Epic Games CEO explains why Fortnite is skipping Google Play for Android debut
Fortnite is coming to Android. But there’s some bad news for Fortnite fans – it won’t be coming on Google Play store, but via the official website.
Fortnite is one of the most successful games of all time. Surprisingly, it's yet to hit the biggest mobile operating system in the world - Android. Experts believe its arrival on Google's mobile OS will provide a big impetus to the game and developers. But Fortnite's arrival on Android is coming but with a major catch. For starters, it won't be available on Google's Play store.
This essentially means users will have to go to the official website, download the game APK (programme files) and install it on the phone, instead of visiting Play Store and downloading from the app store.
Skipping the Play Store means, users will have to install the game by going to Settings and allowing downloads from "untrusted sources" - Google's statutory warning for unauthorised downloads and that the device could be susceptible to malware and all sorts of security and privacy threats.
As expected, the decision has drawn sharp criticism from fans and experts alike. But why Epic Games, the studio behind one of the most popular games of 2018, is doing so?
Google's 30% cut, app economics
Epic Games CEO Tim Sweeny blamed the "economics of the store ecosystem" which he further explains as a "30/70" split - 70 per cent for the developer.
"There's typically a 30/70 split, and from the 70 per cent, the developer pays all the costs of developing the game, operating it, marketing it, acquiring users and everything else. For most developers that eats up the majority of their revenue. We're trying to make our software available to users in as economically efficient a way as possible. That means distributing the software directly to them, taking payment through Mastercard, Visa, Paypal, and other options, and not having a store take 30 per cent," he told VentureBeat.
"If you look at it, the stores on the smartphone platforms actually do very little. They'll put ads up in front of your game. When you search for Fortnite on iOS you'll often get PUBG or Minecraft ads. Whoever bought that ad in front of us is the top result when searching for Fortnite. It's just a bad experience. Why not just make the game available direct to users, instead of having the store get between us and our customers and inject all kinds of cruft like that? It's a general criticism I have of the smartphone platforms right now," he added. ALSO READ: What made Fortnite a big success: Breaking down the secret formula
Android fragmentation challenge
It's no secret that Android's fragmentation problem is a major headache for app developers and even for Google. Despite many attempts like Android One and Android Go projects, the problem is far from being resolved.
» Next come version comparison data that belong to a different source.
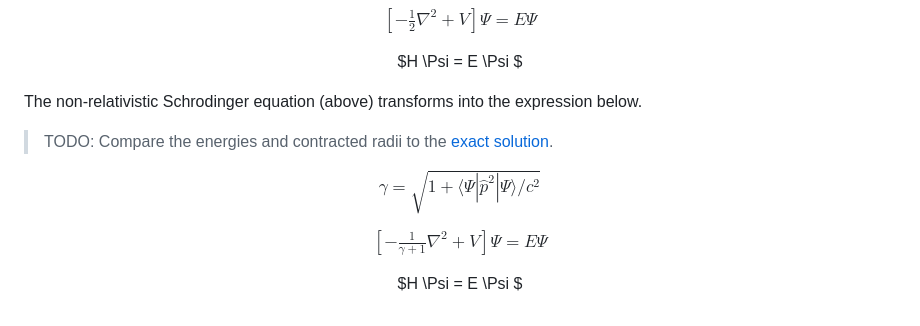
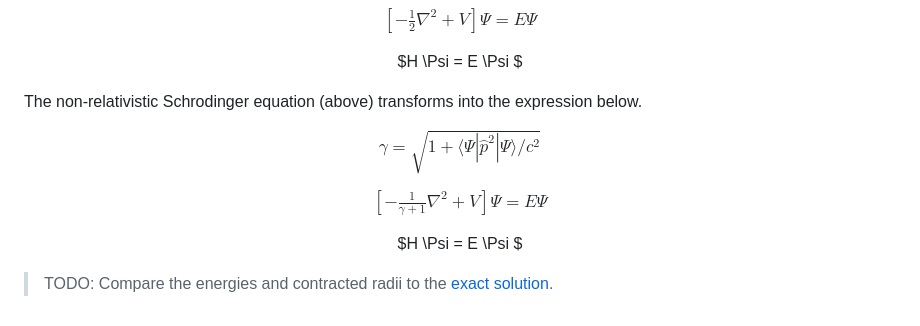
Before and after one commit to philipturner/swift-xtb, a Markdown page: README.md, the part around the change. Rendered like a GitHub page.

Commit message:
Relocate this line on the README

```diff
--- a/README.md
+++ b/README.md
@@ -100,8 +100,6 @@ $H \Psi = E \Psi $
 
 The non-relativistic Schrodinger equation (above) transforms into the expression below.
 
-> TODO: Compare the energies and contracted radii to the [exact solution](https://doi.org/10.1038/s41598-020-71505-w).
-
 <div align="center">
 
 $\gamma = \sqrt{1 + \langle \Psi | \hat{p}^2 | \Psi \rangle / c^2}$
@@ -111,3 +109,5 @@ $\left[-\frac{1}{\gamma + 1} \nabla^2 + V\right] \Psi = E \Psi$
 $H \Psi = E \Psi $
 
 </div>
+
+> TODO: Compare the energies and contracted radii to the [exact solution](https://doi.org/10.1038/s41598-020-71505-w).
```
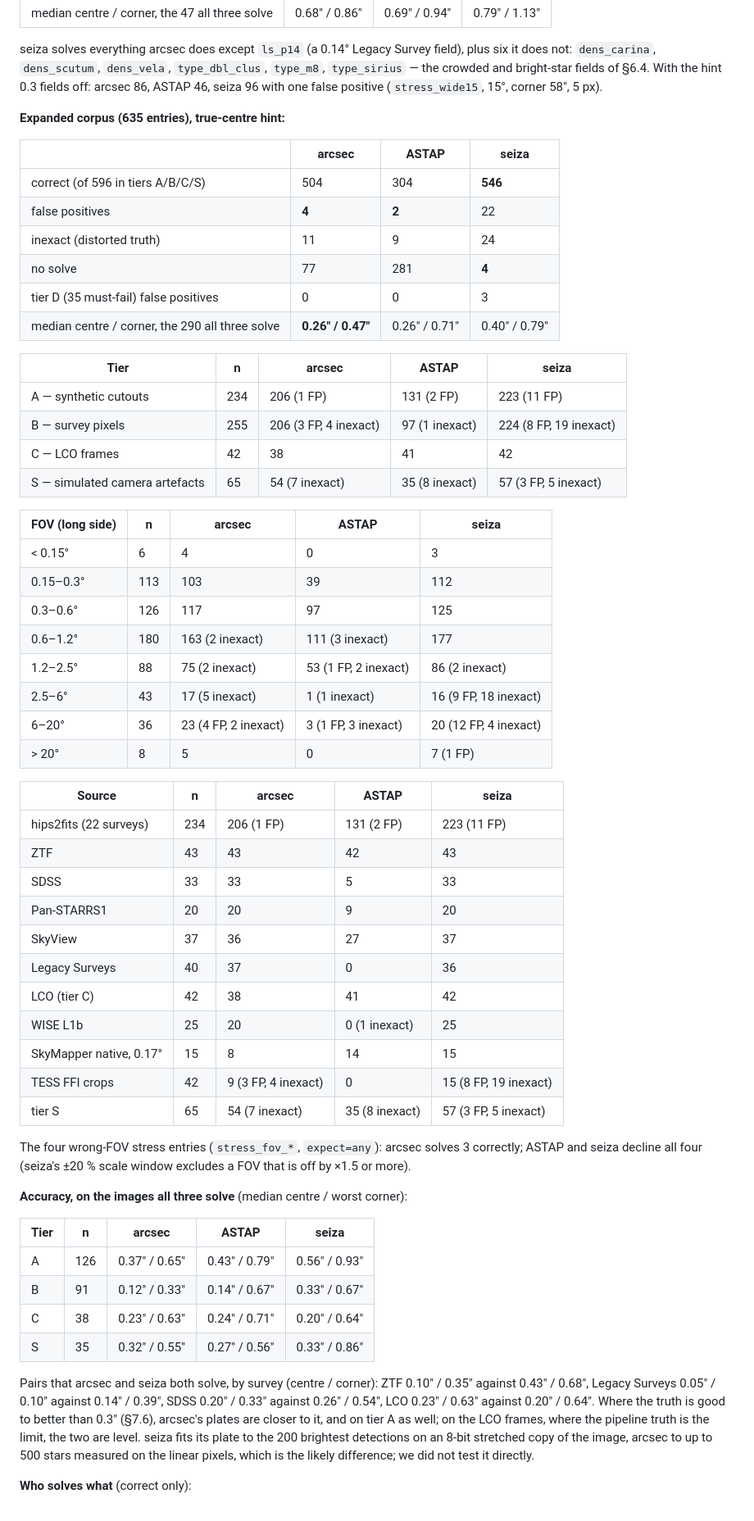
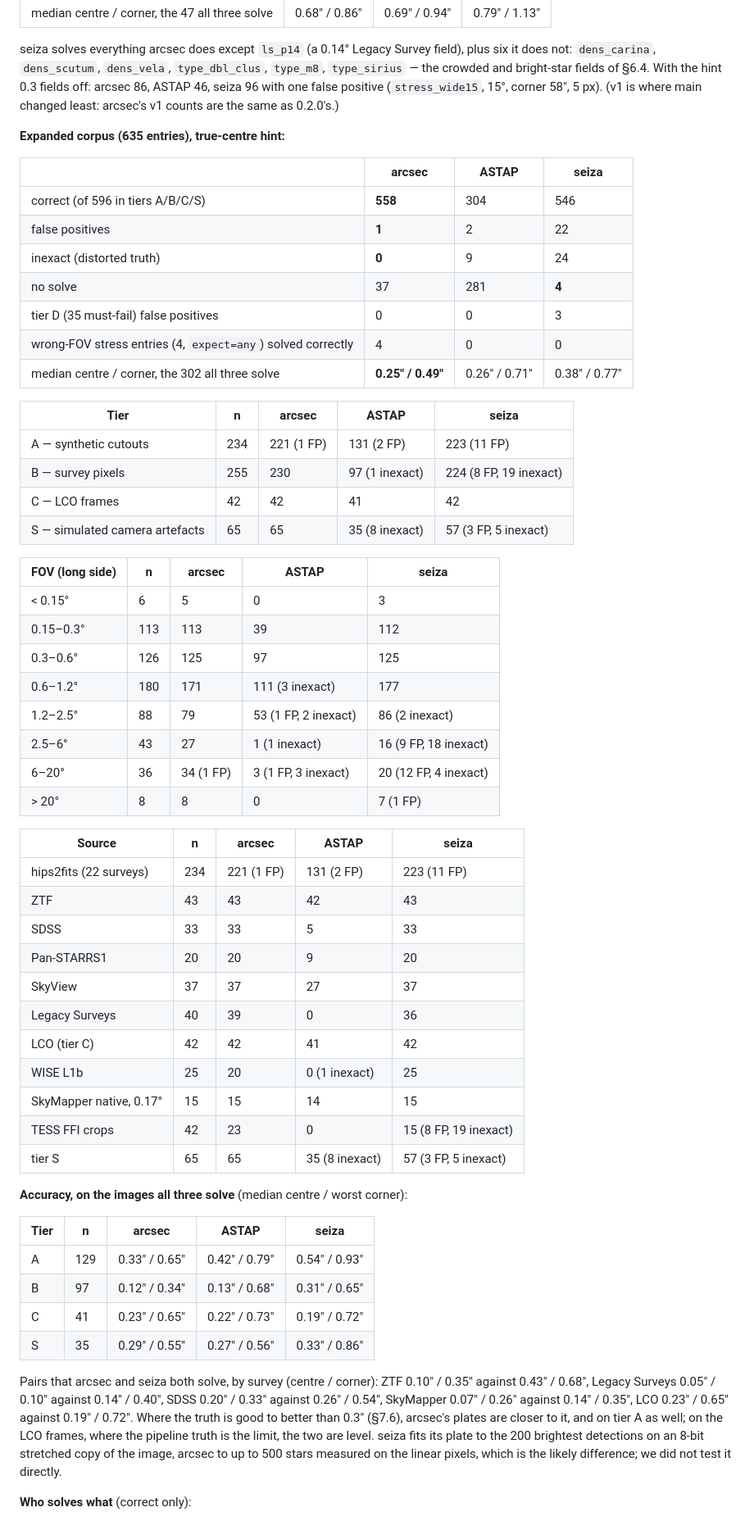
Before and after one commit to cruzzil/arcsec, a Markdown page: docs/test-images.md, the part around one of its changes. Shown at 82% size. GitHub-like rendering.

```diff
--- a/docs/test-images.md
+++ b/docs/test-images.md
@@ -1528,72 +1532,69 @@ seiza solves everything arcsec does except `ls_p14` (a 0.14° Legacy Survey fiel
 six it does not: `dens_carina`, `dens_scutum`, `dens_vela`, `type_dbl_clus`, `type_m8`,
 `type_sirius` — the crowded and bright-star fields of §6.4. With the hint 0.3 fields off:
 arcsec 86, ASTAP 46, seiza 96 with one false positive (`stress_wide15`, 15°, corner 58″,
-5 px).
+5 px). (v1 is where main changed least: arcsec's v1 counts are the same as 0.2.0's.)
 
 **Expanded corpus (635 entries), true-centre hint:**
 
 | | arcsec | ASTAP | seiza |
 |---|---|---|---|
-| correct (of 596 in tiers A/B/C/S) | 504 | 304 | **546** |
-| false positives | **4** | **2** | 22 |
-| inexact (distorted truth) | 11 | 9 | 24 |
-| no solve | 77 | 281 | **4** |
+| correct (of 596 in tiers A/B/C/S) | **558** | 304 | 546 |
+| false positives | **1** | 2 | 22 |
+| inexact (distorted truth) | **0** | 9 | 24 |
+| no solve | 37 | 281 | **4** |
 | tier D (35 must-fail) false positives | 0 | 0 | 3 |
-| median centre / corner, the 290 all three solve | **0.26″ / 0.47″** | 0.26″ / 0.71″ | 0.40″ / 0.79″ |
+| wrong-FOV stress entries (4, `expect=any`) solved correctly | 4 | 0 | 0 |
+| median centre / corner, the 302 all three solve | **0.25″ / 0.49″** | 0.26″ / 0.71″ | 0.38″ / 0.77″ |
 
 | Tier | n | arcsec | ASTAP | seiza |
 |---|---|---|---|---|
-| A — synthetic cutouts | 234 | 206 (1 FP) | 131 (2 FP) | 223 (11 FP) |
-| B — survey pixels | 255 | 206 (3 FP, 4 inexact) | 97 (1 inexact) | 224 (8 FP, 19 inexact) |
-| C — LCO frames | 42 | 38 | 41 | 42 |
-| S — simulated camera artefacts | 65 | 54 (7 inexact) | 35 (8 inexact) | 57 (3 FP, 5 inexact) |
+| A — synthetic cutouts | 234 | 221 (1 FP) | 131 (2 FP) | 223 (11 FP) |
+| B — survey pixels | 255 | 230 | 97 (1 inexact) | 224 (8 FP, 19 inexact) |
+| C — LCO frames | 42 | 42 | 41 | 42 |
+| S — simulated camera artefacts | 65 | 65 | 35 (8 inexact) | 57 (3 FP, 5 inexact) |
 
 | FOV (long side) | n | arcsec | ASTAP | seiza |
 |---|---|---|---|---|
-| < 0.15° | 6 | 4 | 0 | 3 |
-| 0.15–0.3° | 113 | 103 | 39 | 112 |
-| 0.3–0.6° | 126 | 117 | 97 | 125 |
-| 0.6–1.2° | 180 | 163 (2 inexact) | 111 (3 inexact) | 177 |
-| 1.2–2.5° | 88 | 75 (2 inexact) | 53 (1 FP, 2 inexact) | 86 (2 inexact) |
-| 2.5–6° | 43 | 17 (5 inexact) | 1 (1 inexact) | 16 (9 FP, 18 inexact) |
-| 6–20° | 36 | 23 (4 FP, 2 inexact) | 3 (1 FP, 3 inexact) | 20 (12 FP, 4 inexact) |
-| > 20° | 8 | 5 | 0 | 7 (1 FP) |
+| < 0.15° | 6 | 5 | 0 | 3 |
+| 0.15–0.3° | 113 | 113 | 39 | 112 |
+| 0.3–0.6° | 126 | 125 | 97 | 125 |
+| 0.6–1.2° | 180 | 171 | 111 (3 inexact) | 177 |
+| 1.2–2.5° | 88 | 79 | 53 (1 FP, 2 inexact) | 86 (2 inexact) |
+| 2.5–6° | 43 | 27 | 1 (1 inexact) | 16 (9 FP, 18 inexact) |
+| 6–20° | 36 | 34 (1 FP) | 3 (1 FP, 3 inexact) | 20 (12 FP, 4 inexact) |
+| > 20° | 8 | 8 | 0 | 7 (1 FP) |
 
 | Source | n | arcsec | ASTAP | seiza |
 |---|---|---|---|---|
-| hips2fits (22 surveys) | 234 | 206 (1 FP) | 131 (2 FP) | 223 (11 FP) |
+| hips2fits (22 surveys) | 234 | 221 (1 FP) | 131 (2 FP) | 223 (11 FP) |
 | ZTF | 43 | 43 | 42 | 43 |
 | SDSS | 33 | 33 | 5 | 33 |
 | Pan-STARRS1 | 20 | 20 | 9 | 20 |
-| SkyView | 37 | 36 | 27 | 37 |
-| Legacy Surveys | 40 | 37 | 0 | 36 |
-| LCO (tier C) | 42 | 38 | 41 | 42 |
+| SkyView | 37 | 37 | 27 | 37 |
+| Legacy Surveys | 40 | 39 | 0 | 36 |
+| LCO (tier C) | 42 | 42 | 41 | 42 |
 | WISE L1b | 25 | 20 | 0 (1 inexact) | 25 |
-| SkyMapper native, 0.17° | 15 | 8 | 14 | 15 |
-| TESS FFI crops | 42 | 9 (3 FP, 4 inexact) | 0 | 15 (8 FP, 19 inexact) |
-| tier S | 65 | 54 (7 inexact) | 35 (8 inexact) | 57 (3 FP, 5 inexact) |
-
-The four wrong-FOV stress entries (`stress_fov_*`, `expect=any`): arcsec solves 3
-correctly; ASTAP and seiza decline all four (seiza's ±20 % scale window excludes a FOV
-that is off by ×1.5 or more).
+| SkyMapper native, 0.17° | 15 | 15 | 14 | 15 |
+| TESS FFI crops | 42 | 23 | 0 | 15 (8 FP, 19 inexact) |
+| tier S | 65 | 65 | 35 (8 inexact) | 57 (3 FP, 5 inexact) |
 
 **Accuracy, on the images all three solve** (median centre / worst corner):
 
 | Tier | n | arcsec | ASTAP | seiza |
 |---|---|---|---|---|
-| A | 126 | 0.37″ / 0.65″ | 0.43″ / 0.79″ | 0.56″ / 0.93″ |
-| B | 91 | 0.12″ / 0.33″ | 0.14″ / 0.67″ | 0.33″ / 0.67″ |
-| C | 38 | 0.23″ / 0.63″ | 0.24″ / 0.71″ | 0.20″ / 0.64″ |
-| S | 35 | 0.32″ / 0.55″ | 0.27″ / 0.56″ | 0.33″ / 0.86″ |
+| A | 129 | 0.33″ / 0.65″ | 0.42″ / 0.79″ | 0.54″ / 0.93″ |
+| B | 97 | 0.12″ / 0.34″ | 0.13″ / 0.68″ | 0.31″ / 0.65″ |
+| C | 41 | 0.23″ / 0.65″ | 0.22″ / 0.73″ | 0.19″ / 0.72″ |
+| S | 35 | 0.29″ / 0.55″ | 0.27″ / 0.56″ | 0.33″ / 0.86″ |
 
 Pairs that arcsec and seiza both solve, by survey (centre / corner): ZTF 0.10″ / 0.35″
-against 0.43″ / 0.68″, Legacy Surveys 0.05″ / 0.10″ against 0.14″ / 0.39″, SDSS 0.20″ /
-0.33″ against 0.26″ / 0.54″, LCO 0.23″ / 0.63″ against 0.20″ / 0.64″. Where the truth is
-good to better than 0.3″ (§7.6), arcsec's plates are closer to it, and on tier A as
-well; on the LCO frames, where the pipeline truth is the limit, the two are level. seiza fits its plate to the
-200 brightest detections on an 8-bit stretched copy of the image, arcsec to up to 500
-stars measured on the linear pixels, which is the likely difference; we did not test it
-directly.
+against 0.43″ / 0.68″, Legacy Surveys 0.05″ / 0.10″ against 0.14″ / 0.40″, SDSS 0.20″ /
+0.33″ against 0.26″ / 0.54″, SkyMapper 0.07″ / 0.26″ against 0.14″ / 0.35″, LCO 0.23″ /
+0.65″ against 0.19″ / 0.72″. Where the truth is good to better than 0.3″ (§7.6), arcsec's
+plates are closer to it, and on tier A as well; on the LCO frames, where the pipeline
+truth is the limit, the two are level. seiza fits its plate to the 200 brightest
+detections on an 8-bit stretched copy of the image, arcsec to up to 500 stars measured on
+the linear pixels, which is the likely difference; we did not test it directly.
 
 **Who solves what** (correct only):
 
```
Also changed, not shown: other parts of docs/test-images.md (+222 -149 lines).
Android fragmentation is essentially the different iterations of Android running on millions of Android devices around the world. This makes it difficult for app developers to build an application that is seamlessly compatible with older iterations of Android as well the latest one, and the future ones.
Tim Sweeny is hopeful Fortnite's Android avatar will be compatible with the modern high-end phones running on the latest Android versions. But he admitted that most of the phones may not be compatible with the game at all.
"There's a huge variety of OS versions and also a much wider range of hardware specs than any other device family, from a $30 phone you can buy in India to a $1,000 high-end device. The nature of Fortnite determined the direction here. Fortnite is the same game on all platforms, including high-end consoles and PCs. Fortnite is going to work on high-end Android devices. Of the 2.5 billion Android devices in the world or so, 300 million will run it well," he added.
Fortnite on Android: More details
According to multiple reports, Fortnite is going to launch exclusively with Samsung's latest flagship smartphone, Galaxy Note 9. A latest report claims those who order Samsung Galaxy Note 9 will be eligible for 15,000 V-Bucks - the virtual currency that can be used for buying in-app items. The Galaxy Note 9 is scheduled to launch on August 9. ALSO READ: Samsung looks to ride on Fortnite's success for its Galaxy Note 9 launch